_LISTED RECORDS_.
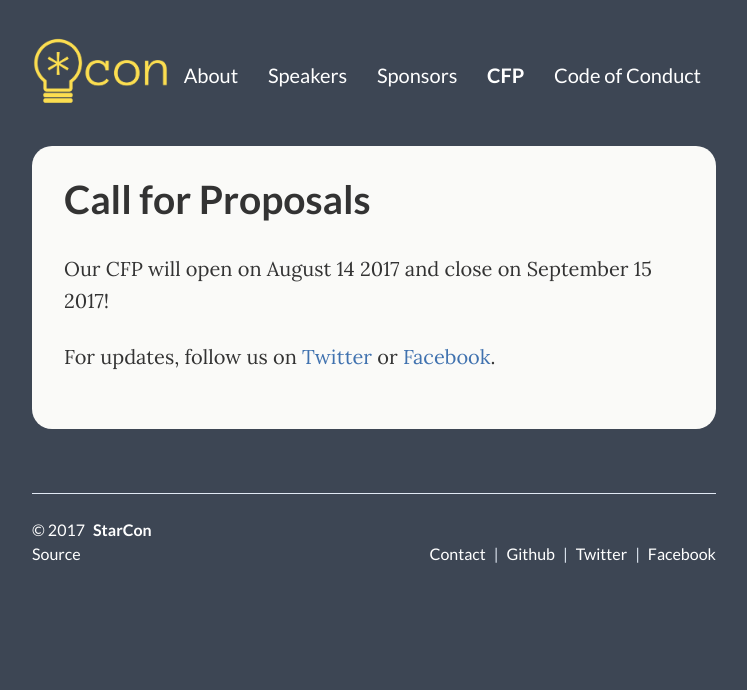
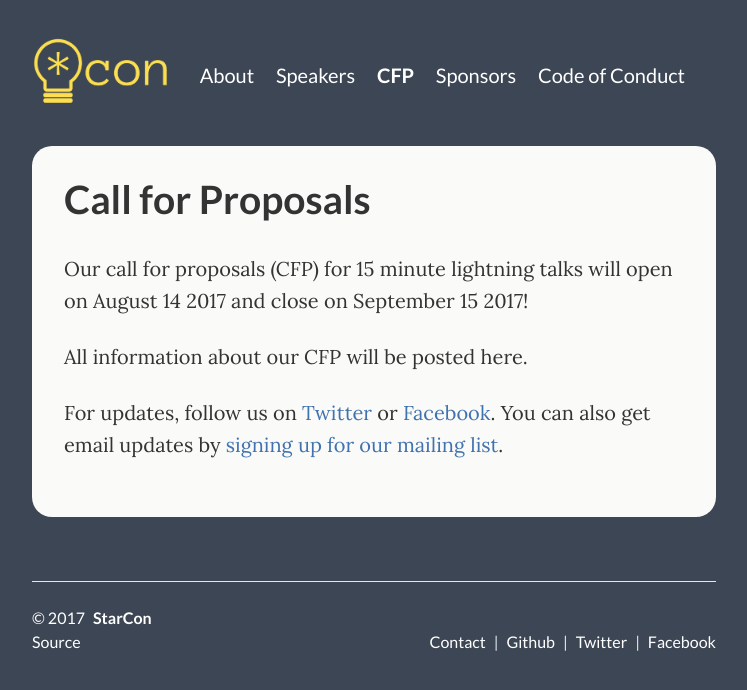
Before and after one commit to StarConKW/starconkw.github.io, a Jekyll site: the page built from _pages/cfp.md, in a window 1280 px wide. Shown: the top 690 px of the page, without its empty margins (266-1013 px from the left). Built offline with Jekyll 4.4.1, drawn with Linux system fonts in a browser that asks for light colours.

Commit message:
fix nav bar padding, add more details to cfp page

```diff
--- a/_config.yml
+++ b/_config.yml
@@ -32,12 +32,12 @@ navigation:
   - title: Speakers
     url: /speakers/
     desc: See who's speaking
+  - title: CFP
+    url: /cfp/
+    desc: Be one of our speakers
   - title: Sponsors
     url: /sponsors/
     desc: Sponsor us!
-  - title: CFP
-    url: /cfp/
-    desc: Be one of our speakers
   - title: Code of Conduct
     url: /coc/
     desc: Our code of conduct
--- a/_pages/cfp.md
+++ b/_pages/cfp.md
@@ -5,6 +5,8 @@ subtitle: Call for Proposals
 permalink: /cfp/
 ---
 
-Our CFP will open on August 14 2017 and close on September 15 2017!
+Our call for proposals (CFP) for 15 minute lightning talks will open on August 14 2017 and close on September 15 2017!
 
-For updates, follow us on [Twitter](https://twitter.com/starconuw) or [Facebook](https://www.facebook.com/starconuw/).
+All information about our CFP will be posted here.
+
+For updates, follow us on [Twitter](https://twitter.com/starconuw) or [Facebook](https://www.facebook.com/starconuw/). You can also get email updates by [signing up for our mailing list](/#where-can-i-get-updates).
--- a/_sass/_site.scss
+++ b/_sass/_site.scss
@@ -205,6 +205,14 @@ html, body, .site-header, .site-footer {
   a, .site-source a {
     color: white;
   }
+  .site-nav {
+    a:first-child {
+      margin-left: 1.0em;
+    }
+    a:last-child {
+      margin-right: 1.0em;
+    }
+  }
   a:hover, .site-source a:hover {
     color: #f8e145;
     background-color: transparent;
```
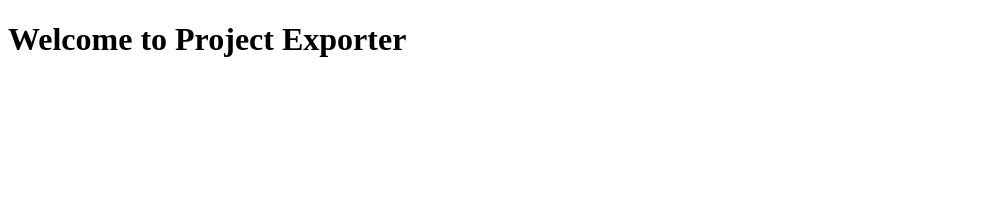
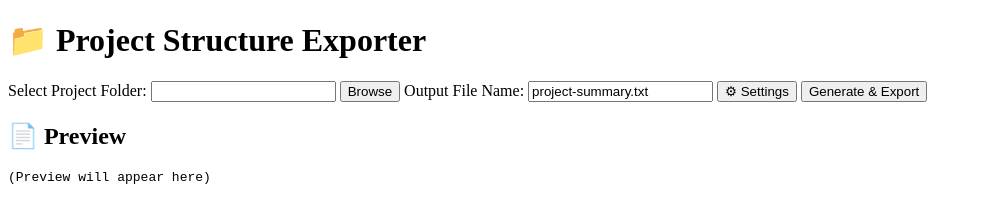
Before and after one commit to MalAndHisCode/project-structure-exporter, an Electron app: page index.html in a window 1000 px wide. Drawn offline with Linux system fonts and the light colour scheme.

Commit message:
Add Folder picker, Save location input, Settings button, Generate button, Preview area

```diff
--- a/index.html
+++ b/index.html
@@ -1,11 +1,34 @@
 <!DOCTYPE html>
 <html>
   <head>
-    <title>Project Exporter</title>
+    <meta charset="UTF-8" />
+    <title>Project Structure Exporter</title>
     <link rel="stylesheet" href="style.css" />
   </head>
   <body>
-    <h1>Welcome to Project Exporter</h1>
+    <h1>📁 Project Structure Exporter</h1>
+
+    <div class="controls">
+      <label>
+        Select Project Folder:
+        <input type="text" id="folderPath" readonly />
+        <button id="chooseFolder">Browse</button>
+      </label>
+
+      <label>
+        Output File Name:
+        <input type="text" id="outputFileName" value="project-summary.txt" />
+      </label>
+
+      <button id="openSettings">⚙ Settings</button>
+      <button id="generate">Generate & Export</button>
+    </div>
+
+    <div class="preview">
+      <h2>📄 Preview</h2>
+      <pre id="previewPane">(Preview will appear here)</pre>
+    </div>
+
     <script src="renderer.js"></script>
   </body>
 </html>
```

_YOUR OBJECTIVE_. A faithful copy is needed: reproduce all of the data above, leaving the pictures out.

_RESULT FOR THIS TASK_.
Before and after one commit to StarConKW/starconkw.github.io, a Jekyll site: the page built from _pages/cfp.md, in a window 1280 px wide. Shown: the top 690 px of the page, without its empty margins (266-1013 px from the left). Built offline with Jekyll 4.4.1, drawn with Linux system fonts in a browser that asks for light colours.

Commit message:
fix nav bar padding, add more details to cfp page

```diff
--- a/_config.yml
+++ b/_config.yml
@@ -32,12 +32,12 @@ navigation:
   - title: Speakers
     url: /speakers/
     desc: See who's speaking
+  - title: CFP
+    url: /cfp/
+    desc: Be one of our speakers
   - title: Sponsors
     url: /sponsors/
     desc: Sponsor us!
-  - title: CFP
-    url: /cfp/
-    desc: Be one of our speakers
   - title: Code of Conduct
     url: /coc/
     desc: Our code of conduct
--- a/_pages/cfp.md
+++ b/_pages/cfp.md
@@ -5,6 +5,8 @@ subtitle: Call for Proposals
 permalink: /cfp/
 ---
 
-Our CFP will open on August 14 2017 and close on September 15 2017!
+Our call for proposals (CFP) for 15 minute lightning talks will open on August 14 2017 and close on September 15 2017!
 
-For updates, follow us on [Twitter](https://twitter.com/starconuw) or [Facebook](https://www.facebook.com/starconuw/).
+All information about our CFP will be posted here.
+
+For updates, follow us on [Twitter](https://twitter.com/starconuw) or [Facebook](https://www.facebook.com/starconuw/). You can also get email updates by [signing up for our mailing list](/#where-can-i-get-updates).
--- a/_sass/_site.scss
+++ b/_sass/_site.scss
@@ -205,6 +205,14 @@ html, body, .site-header, .site-footer {
   a, .site-source a {
     color: white;
   }
+  .site-nav {
+    a:first-child {
+      margin-left: 1.0em;
+    }
+    a:last-child {
+      margin-right: 1.0em;
+    }
+  }
   a:hover, .site-source a:hover {
     color: #f8e145;
     background-color: transparent;
```
Before and after one commit to MalAndHisCode/project-structure-exporter, an Electron app: page index.html in a window 1000 px wide. Drawn offline with Linux system fonts and the light colour scheme.

Commit message:
Add Folder picker, Save location input, Settings button, Generate button, Preview area

```diff
--- a/index.html
+++ b/index.html
@@ -1,11 +1,34 @@
 <!DOCTYPE html>
 <html>
   <head>
-    <title>Project Exporter</title>
+    <meta charset="UTF-8" />
+    <title>Project Structure Exporter</title>
     <link rel="stylesheet" href="style.css" />
   </head>
   <body>
-    <h1>Welcome to Project Exporter</h1>
+    <h1>📁 Project Structure Exporter</h1>
+
+    <div class="controls">
+      <label>
+        Select Project Folder:
+        <input type="text" id="folderPath" readonly />
+        <button id="chooseFolder">Browse</button>
+      </label>
+
+      <label>
+        Output File Name:
+        <input type="text" id="outputFileName" value="project-summary.txt" />
+      </label>
+
+      <button id="openSettings">⚙ Settings</button>
+      <button id="generate">Generate & Export</button>
+    </div>
+
+    <div class="preview">
+      <h2>📄 Preview</h2>
+      <pre id="previewPane">(Preview will appear here)</pre>
+    </div>
+
     <script src="renderer.js"></script>
   </body>
 </html>
```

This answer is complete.